▶ **EXERCISE DATA**
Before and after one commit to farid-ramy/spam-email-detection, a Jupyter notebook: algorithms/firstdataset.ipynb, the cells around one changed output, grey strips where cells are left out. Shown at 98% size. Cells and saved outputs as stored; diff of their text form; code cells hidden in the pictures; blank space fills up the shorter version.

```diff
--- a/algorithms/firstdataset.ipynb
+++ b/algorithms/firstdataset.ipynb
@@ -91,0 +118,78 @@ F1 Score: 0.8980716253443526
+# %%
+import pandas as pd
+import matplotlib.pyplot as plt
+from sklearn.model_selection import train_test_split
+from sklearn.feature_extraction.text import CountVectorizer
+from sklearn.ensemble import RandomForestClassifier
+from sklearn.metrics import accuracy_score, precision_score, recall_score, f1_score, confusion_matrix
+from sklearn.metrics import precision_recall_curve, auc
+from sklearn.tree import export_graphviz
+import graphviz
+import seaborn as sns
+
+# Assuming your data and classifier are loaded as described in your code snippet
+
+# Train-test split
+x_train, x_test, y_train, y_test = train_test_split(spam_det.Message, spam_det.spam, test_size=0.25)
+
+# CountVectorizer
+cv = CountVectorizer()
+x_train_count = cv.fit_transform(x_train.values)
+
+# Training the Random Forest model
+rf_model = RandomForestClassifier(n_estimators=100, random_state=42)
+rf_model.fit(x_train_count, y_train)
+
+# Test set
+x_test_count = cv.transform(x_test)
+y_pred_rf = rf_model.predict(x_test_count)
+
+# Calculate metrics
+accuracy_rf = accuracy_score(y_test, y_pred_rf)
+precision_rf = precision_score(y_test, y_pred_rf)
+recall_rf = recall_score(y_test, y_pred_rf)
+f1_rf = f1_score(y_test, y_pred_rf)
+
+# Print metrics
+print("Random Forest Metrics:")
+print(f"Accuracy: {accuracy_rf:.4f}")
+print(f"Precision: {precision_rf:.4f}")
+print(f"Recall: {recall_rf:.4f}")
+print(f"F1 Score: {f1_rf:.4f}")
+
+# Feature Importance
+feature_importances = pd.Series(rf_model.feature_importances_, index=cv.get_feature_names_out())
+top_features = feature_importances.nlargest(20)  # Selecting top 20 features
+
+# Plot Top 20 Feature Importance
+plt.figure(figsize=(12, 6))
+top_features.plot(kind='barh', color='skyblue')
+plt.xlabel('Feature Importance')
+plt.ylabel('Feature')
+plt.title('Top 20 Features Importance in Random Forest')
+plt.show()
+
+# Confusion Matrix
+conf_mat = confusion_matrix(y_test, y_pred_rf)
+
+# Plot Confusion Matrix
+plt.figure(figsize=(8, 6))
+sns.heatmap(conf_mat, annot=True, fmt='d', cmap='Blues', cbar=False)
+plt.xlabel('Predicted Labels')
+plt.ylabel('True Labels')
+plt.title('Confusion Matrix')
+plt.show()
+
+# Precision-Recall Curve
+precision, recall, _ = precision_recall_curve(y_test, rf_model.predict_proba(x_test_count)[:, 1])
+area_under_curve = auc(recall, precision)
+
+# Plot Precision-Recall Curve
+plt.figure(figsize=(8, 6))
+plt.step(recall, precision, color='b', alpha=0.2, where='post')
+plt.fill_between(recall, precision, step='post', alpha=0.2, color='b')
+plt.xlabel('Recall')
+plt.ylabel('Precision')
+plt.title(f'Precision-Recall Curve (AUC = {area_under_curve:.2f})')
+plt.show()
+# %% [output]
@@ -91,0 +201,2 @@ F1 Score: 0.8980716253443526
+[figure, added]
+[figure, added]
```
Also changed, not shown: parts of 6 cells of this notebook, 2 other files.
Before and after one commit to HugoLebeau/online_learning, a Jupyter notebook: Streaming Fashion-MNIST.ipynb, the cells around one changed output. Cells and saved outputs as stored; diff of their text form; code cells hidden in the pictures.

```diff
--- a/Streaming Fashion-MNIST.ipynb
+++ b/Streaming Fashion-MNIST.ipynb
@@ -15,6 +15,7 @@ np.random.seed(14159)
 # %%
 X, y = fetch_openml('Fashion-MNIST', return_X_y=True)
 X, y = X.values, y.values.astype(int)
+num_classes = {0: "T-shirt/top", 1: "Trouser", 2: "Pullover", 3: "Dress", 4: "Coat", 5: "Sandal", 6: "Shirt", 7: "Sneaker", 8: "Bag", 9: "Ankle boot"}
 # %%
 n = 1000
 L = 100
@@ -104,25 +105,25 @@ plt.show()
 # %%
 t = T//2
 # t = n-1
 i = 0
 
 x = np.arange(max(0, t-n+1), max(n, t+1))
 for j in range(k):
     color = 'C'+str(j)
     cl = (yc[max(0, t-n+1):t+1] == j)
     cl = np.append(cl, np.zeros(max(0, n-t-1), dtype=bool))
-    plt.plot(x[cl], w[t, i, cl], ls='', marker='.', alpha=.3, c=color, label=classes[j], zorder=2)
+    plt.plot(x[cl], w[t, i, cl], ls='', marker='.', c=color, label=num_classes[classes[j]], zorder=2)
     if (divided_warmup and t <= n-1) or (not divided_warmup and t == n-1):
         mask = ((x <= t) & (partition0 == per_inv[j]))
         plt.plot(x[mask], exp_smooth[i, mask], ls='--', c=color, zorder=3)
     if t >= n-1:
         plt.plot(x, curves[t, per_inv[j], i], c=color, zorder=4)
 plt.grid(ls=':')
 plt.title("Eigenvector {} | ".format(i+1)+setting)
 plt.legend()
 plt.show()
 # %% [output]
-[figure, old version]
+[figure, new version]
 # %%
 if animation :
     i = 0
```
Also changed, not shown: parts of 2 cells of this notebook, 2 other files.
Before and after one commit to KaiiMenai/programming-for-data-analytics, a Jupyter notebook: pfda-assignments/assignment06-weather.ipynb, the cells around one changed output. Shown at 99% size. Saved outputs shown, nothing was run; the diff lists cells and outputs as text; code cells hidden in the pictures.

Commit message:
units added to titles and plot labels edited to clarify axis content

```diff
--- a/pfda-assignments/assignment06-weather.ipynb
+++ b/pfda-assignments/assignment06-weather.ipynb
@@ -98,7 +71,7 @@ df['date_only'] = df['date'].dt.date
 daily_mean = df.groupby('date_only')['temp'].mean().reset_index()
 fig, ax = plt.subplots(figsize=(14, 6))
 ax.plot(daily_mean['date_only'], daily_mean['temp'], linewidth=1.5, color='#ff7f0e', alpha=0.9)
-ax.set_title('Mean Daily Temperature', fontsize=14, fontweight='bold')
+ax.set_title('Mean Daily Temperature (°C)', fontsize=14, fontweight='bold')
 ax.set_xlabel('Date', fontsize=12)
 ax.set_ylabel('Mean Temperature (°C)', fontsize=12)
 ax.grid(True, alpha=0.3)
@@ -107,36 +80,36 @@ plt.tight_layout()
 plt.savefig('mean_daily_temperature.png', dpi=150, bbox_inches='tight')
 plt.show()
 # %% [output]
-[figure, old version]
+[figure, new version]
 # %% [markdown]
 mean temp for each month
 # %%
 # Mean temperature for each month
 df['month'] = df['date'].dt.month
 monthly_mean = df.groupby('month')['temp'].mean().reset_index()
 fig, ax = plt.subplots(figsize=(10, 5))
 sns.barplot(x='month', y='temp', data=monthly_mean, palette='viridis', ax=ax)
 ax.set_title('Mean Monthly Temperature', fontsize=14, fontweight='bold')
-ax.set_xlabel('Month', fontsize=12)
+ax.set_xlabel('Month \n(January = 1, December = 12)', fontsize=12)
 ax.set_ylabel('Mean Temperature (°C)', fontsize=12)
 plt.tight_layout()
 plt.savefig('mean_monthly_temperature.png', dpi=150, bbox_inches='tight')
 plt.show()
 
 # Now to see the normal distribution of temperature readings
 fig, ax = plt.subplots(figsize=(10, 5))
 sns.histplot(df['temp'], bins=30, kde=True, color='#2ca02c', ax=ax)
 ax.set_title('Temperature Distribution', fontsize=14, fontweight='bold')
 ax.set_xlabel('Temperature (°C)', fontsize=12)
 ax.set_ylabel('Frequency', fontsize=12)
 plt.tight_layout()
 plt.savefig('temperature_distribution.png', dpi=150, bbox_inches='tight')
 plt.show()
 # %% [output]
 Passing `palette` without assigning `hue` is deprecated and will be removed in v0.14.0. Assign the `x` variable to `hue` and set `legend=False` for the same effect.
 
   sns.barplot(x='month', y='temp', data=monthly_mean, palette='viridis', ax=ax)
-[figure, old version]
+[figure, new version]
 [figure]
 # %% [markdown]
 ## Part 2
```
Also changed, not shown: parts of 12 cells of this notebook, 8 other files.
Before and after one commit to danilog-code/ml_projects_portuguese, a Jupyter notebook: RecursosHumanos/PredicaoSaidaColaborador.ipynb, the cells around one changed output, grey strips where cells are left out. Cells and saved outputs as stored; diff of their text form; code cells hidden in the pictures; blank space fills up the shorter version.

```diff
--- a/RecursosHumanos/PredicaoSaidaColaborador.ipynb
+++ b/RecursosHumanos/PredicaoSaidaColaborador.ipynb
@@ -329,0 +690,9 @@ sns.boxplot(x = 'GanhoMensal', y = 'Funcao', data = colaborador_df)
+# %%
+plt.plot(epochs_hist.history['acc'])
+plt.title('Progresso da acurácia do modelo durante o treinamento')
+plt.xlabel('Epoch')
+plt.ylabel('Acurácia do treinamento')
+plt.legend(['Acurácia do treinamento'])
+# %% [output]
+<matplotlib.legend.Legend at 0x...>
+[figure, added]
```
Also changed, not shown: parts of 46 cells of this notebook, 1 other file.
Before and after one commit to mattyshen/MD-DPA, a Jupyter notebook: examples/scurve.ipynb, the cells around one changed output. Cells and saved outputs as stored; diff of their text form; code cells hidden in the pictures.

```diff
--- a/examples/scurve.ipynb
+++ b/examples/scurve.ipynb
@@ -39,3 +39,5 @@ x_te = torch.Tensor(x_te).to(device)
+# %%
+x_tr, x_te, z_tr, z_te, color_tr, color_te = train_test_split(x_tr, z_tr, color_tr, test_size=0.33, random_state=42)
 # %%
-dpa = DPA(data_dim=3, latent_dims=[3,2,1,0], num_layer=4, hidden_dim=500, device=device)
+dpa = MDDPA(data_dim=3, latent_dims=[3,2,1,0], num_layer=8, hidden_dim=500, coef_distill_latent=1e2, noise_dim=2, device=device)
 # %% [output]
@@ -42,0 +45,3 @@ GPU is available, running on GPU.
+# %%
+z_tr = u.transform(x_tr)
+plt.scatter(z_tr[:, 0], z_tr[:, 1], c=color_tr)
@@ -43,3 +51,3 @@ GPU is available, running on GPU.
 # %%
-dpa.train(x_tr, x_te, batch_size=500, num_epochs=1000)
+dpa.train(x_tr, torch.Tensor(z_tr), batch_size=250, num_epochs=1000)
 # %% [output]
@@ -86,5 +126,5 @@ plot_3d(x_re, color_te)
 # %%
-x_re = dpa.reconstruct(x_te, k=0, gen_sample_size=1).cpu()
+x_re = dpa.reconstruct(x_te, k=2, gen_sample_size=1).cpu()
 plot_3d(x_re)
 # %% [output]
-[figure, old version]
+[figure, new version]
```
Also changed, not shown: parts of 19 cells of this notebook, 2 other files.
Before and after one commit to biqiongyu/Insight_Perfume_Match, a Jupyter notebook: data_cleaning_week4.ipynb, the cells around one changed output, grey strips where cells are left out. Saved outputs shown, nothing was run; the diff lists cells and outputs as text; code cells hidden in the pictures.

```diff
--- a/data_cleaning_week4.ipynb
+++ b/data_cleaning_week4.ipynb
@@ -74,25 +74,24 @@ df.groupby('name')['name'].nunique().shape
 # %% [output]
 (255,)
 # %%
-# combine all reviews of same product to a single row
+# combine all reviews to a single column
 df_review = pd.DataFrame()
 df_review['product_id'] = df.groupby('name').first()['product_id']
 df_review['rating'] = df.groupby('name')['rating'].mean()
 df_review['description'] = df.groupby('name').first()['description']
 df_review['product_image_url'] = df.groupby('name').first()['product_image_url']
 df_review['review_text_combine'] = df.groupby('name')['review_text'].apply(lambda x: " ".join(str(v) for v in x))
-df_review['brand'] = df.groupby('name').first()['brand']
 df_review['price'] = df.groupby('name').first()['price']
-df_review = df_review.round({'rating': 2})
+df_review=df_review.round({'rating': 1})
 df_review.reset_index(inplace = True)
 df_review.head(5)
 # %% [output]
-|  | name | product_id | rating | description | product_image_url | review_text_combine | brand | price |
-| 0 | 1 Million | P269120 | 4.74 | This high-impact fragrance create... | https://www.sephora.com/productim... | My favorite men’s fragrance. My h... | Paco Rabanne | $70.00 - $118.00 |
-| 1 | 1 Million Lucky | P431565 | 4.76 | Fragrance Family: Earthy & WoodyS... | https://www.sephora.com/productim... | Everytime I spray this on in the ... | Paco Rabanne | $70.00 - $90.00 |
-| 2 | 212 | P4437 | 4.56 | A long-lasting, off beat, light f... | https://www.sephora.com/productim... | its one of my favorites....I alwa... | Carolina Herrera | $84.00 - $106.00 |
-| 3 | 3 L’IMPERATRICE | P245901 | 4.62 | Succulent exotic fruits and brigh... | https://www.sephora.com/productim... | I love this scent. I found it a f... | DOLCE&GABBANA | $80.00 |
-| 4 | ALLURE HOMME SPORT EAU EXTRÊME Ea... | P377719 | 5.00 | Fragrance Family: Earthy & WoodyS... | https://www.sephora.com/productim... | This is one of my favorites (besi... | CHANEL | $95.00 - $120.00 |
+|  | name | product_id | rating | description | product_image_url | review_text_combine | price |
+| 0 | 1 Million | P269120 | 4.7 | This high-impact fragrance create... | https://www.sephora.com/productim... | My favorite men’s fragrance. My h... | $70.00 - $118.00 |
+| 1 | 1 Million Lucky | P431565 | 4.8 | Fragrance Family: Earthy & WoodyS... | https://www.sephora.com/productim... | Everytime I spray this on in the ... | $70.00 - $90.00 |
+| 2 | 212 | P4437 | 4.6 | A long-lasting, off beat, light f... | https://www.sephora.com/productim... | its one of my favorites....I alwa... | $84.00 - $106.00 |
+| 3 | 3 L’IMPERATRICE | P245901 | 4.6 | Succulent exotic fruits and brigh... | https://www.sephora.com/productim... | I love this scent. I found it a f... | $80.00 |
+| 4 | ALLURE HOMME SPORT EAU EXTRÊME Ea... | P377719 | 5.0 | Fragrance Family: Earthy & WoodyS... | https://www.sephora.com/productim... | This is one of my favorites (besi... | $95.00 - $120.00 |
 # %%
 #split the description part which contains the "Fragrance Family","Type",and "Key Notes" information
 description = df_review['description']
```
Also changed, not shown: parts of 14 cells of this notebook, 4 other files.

▶ **WHAT YOU WILL DO**
Across the listing, count every line with the word "zorder" in it. Answer with the number alone.

▶ **WRITTEN RESPONSE**
4